The Falcons have had a lot of issues this year, and Matthews isn’t the problem. Where you suffer with Jake isn’t so much his individual numbers (which are solid), it’s more the fact that left tackles usually face the best pass rusher on the opposing team every play. 90 pass blocking only works so often against 99 power moves. That’s also his problem in the actual NFL. He’s young though, he’ll get better.

Khalil Mack, LB (81 OVR) – Oakland Raiders

In real life Mack has lived up to the hype. It’s mostly because he is getting so many chances to put up great numbers individually because the team is so bad. Across the board he has solid numbers rushing the passer and stopping the run. This is the sort of player you trade for instead of adopting the pit of misery that is playing with the Oakland Raiders.

Sammy Watkins, WR (80 OVR) – Buffalo Bills

The new pass rules have allowed a number of rookie wide receivers to put up large numbers. Watkins is doing just that, and it’s why the Bills mortgaged their future to get the difference-making wide receiver. The issue in Buffalo is the guy throwing Watkins the ball. Depending on updates, E.J. Manuel or Kyle Orton are your primary options, and that’s like picking between milk or ice cream when you’re lactose intolerant.
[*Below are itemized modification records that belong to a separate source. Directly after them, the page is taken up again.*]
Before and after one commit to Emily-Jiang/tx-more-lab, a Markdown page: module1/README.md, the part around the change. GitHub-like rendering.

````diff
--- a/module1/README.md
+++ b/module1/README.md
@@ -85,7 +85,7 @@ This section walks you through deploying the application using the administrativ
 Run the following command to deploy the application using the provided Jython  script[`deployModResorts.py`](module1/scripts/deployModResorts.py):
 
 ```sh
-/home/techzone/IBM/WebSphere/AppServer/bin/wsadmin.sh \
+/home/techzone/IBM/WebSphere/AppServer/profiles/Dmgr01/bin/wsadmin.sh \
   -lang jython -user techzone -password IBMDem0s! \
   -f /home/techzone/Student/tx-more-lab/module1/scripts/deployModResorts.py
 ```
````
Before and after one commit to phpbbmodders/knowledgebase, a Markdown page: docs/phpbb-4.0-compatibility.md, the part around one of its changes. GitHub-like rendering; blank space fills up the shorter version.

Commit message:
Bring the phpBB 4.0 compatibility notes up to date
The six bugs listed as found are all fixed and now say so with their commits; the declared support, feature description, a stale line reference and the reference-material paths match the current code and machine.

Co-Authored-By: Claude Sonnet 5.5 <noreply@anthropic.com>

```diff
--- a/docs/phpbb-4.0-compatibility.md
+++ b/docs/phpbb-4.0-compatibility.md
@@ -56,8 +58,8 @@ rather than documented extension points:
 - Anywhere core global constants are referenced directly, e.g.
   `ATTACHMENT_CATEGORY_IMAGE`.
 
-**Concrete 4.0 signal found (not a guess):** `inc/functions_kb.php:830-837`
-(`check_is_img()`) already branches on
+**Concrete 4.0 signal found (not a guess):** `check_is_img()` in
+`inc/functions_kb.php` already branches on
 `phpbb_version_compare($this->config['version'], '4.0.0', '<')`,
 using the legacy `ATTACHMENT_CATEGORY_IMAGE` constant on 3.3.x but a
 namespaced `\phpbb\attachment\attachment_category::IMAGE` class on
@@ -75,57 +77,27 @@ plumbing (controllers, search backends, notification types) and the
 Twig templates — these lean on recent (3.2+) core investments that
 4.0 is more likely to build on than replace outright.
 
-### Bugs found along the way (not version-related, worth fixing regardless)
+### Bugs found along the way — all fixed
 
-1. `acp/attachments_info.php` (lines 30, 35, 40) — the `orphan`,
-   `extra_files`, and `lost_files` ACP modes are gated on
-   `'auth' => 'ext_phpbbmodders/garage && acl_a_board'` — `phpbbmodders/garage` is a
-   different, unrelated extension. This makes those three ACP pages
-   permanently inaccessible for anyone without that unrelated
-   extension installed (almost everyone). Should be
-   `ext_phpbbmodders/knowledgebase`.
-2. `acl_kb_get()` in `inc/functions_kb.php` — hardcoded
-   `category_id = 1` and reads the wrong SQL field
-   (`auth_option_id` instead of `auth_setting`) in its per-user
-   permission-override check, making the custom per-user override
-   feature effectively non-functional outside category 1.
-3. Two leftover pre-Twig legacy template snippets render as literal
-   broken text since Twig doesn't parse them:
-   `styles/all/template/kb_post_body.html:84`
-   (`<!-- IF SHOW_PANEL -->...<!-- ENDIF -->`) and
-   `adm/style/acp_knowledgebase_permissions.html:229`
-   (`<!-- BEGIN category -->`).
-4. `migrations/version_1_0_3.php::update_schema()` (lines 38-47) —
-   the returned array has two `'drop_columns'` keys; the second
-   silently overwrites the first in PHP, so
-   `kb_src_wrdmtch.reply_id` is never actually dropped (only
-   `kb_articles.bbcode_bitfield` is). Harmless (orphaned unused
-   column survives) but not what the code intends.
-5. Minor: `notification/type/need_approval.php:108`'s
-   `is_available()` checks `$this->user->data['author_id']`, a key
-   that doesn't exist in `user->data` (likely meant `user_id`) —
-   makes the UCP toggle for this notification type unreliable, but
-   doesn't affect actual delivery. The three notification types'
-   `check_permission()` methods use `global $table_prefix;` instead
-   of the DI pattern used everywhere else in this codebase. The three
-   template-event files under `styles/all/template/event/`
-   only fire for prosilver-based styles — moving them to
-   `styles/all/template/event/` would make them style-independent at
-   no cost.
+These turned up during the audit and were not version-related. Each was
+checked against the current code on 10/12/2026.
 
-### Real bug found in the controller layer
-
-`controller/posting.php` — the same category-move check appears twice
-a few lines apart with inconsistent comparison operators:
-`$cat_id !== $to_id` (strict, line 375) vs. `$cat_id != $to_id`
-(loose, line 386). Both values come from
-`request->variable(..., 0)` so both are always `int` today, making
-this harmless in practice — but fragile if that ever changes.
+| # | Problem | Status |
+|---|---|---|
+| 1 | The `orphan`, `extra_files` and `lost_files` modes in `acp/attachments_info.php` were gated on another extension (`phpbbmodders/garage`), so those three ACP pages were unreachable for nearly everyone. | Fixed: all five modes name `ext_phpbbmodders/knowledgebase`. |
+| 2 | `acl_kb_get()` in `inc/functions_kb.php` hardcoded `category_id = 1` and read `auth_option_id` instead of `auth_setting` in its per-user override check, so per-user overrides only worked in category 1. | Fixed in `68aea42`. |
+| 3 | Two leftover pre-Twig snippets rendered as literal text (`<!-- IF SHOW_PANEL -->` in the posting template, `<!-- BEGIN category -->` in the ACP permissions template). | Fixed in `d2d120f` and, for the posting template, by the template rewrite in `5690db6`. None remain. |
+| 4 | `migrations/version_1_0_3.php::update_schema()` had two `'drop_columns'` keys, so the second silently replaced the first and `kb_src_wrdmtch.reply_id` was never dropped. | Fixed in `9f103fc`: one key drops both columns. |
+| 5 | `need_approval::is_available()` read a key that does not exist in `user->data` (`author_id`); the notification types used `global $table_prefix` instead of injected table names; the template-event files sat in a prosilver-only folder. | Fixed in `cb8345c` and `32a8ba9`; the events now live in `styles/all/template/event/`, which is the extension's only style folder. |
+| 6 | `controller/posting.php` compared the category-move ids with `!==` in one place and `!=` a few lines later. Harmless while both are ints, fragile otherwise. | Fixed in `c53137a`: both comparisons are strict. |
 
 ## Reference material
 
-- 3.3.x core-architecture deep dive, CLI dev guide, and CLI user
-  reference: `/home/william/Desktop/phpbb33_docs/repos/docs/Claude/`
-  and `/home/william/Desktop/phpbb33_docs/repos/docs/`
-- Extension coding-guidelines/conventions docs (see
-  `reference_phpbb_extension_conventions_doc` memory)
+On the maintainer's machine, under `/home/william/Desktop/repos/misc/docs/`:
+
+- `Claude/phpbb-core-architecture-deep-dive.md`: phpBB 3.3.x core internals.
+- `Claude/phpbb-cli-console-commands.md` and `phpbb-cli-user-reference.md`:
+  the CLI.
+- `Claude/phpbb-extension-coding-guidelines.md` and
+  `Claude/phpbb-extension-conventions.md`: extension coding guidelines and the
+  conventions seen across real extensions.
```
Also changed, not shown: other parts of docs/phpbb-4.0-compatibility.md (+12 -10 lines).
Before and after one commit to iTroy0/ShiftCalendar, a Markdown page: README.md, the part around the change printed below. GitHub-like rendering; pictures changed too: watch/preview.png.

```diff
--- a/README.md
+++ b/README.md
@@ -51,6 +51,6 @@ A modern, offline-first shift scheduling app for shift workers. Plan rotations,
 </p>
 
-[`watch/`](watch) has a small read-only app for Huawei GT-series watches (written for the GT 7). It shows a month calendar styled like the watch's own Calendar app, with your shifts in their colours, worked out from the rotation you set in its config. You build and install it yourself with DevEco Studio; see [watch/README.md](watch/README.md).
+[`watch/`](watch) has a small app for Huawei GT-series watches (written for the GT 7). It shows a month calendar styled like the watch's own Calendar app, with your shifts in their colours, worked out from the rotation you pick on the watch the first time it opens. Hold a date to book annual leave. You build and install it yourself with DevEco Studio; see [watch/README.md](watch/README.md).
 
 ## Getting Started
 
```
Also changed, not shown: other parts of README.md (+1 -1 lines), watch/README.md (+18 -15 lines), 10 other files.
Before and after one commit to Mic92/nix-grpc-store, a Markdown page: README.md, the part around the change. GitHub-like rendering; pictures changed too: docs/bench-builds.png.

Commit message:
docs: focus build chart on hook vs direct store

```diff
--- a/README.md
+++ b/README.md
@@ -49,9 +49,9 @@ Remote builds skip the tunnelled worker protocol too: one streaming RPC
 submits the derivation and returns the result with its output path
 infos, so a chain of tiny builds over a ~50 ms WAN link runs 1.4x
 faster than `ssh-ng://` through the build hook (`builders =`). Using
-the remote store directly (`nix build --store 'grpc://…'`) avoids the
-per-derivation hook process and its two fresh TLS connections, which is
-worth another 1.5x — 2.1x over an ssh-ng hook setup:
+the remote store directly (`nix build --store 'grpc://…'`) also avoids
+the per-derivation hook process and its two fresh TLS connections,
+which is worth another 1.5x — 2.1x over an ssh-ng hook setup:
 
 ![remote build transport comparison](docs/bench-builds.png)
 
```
Calvin Pryor, S (79 OVR) – New York Jets

Pryor has good all-around numbers for a rookie playing such a critical position on such a structured defense. Where he shines is hit power (95). You can/should flip him over to strong safety as I think he fits better there. It’s a tough position to develop in the game, but he is the type of player that can grow up fast.

Taylor Lewan, OT (79 OVR) – Tennessee Titans

Really good size and length, solid run blocking and pass blocking. No real holes in his game. Much like Matthews the only issue here is that he is going up against players ranked much higher than him most of the time. Certainly if you’re playing against the Titans this is a matchup you could try to key on.

Aaron Donald, DT (79 OVR) – St. Louis Rams

The Rams are the only team on the list with more than one player, and that should say something about how they have been able to find ways to pull off upsets this season. Donald is the fastest defensive tackle in the game (81 SPD). It helps that the rest of the defense is solid across the board, meaning he usually can work against linemen in the trenches one-on-one.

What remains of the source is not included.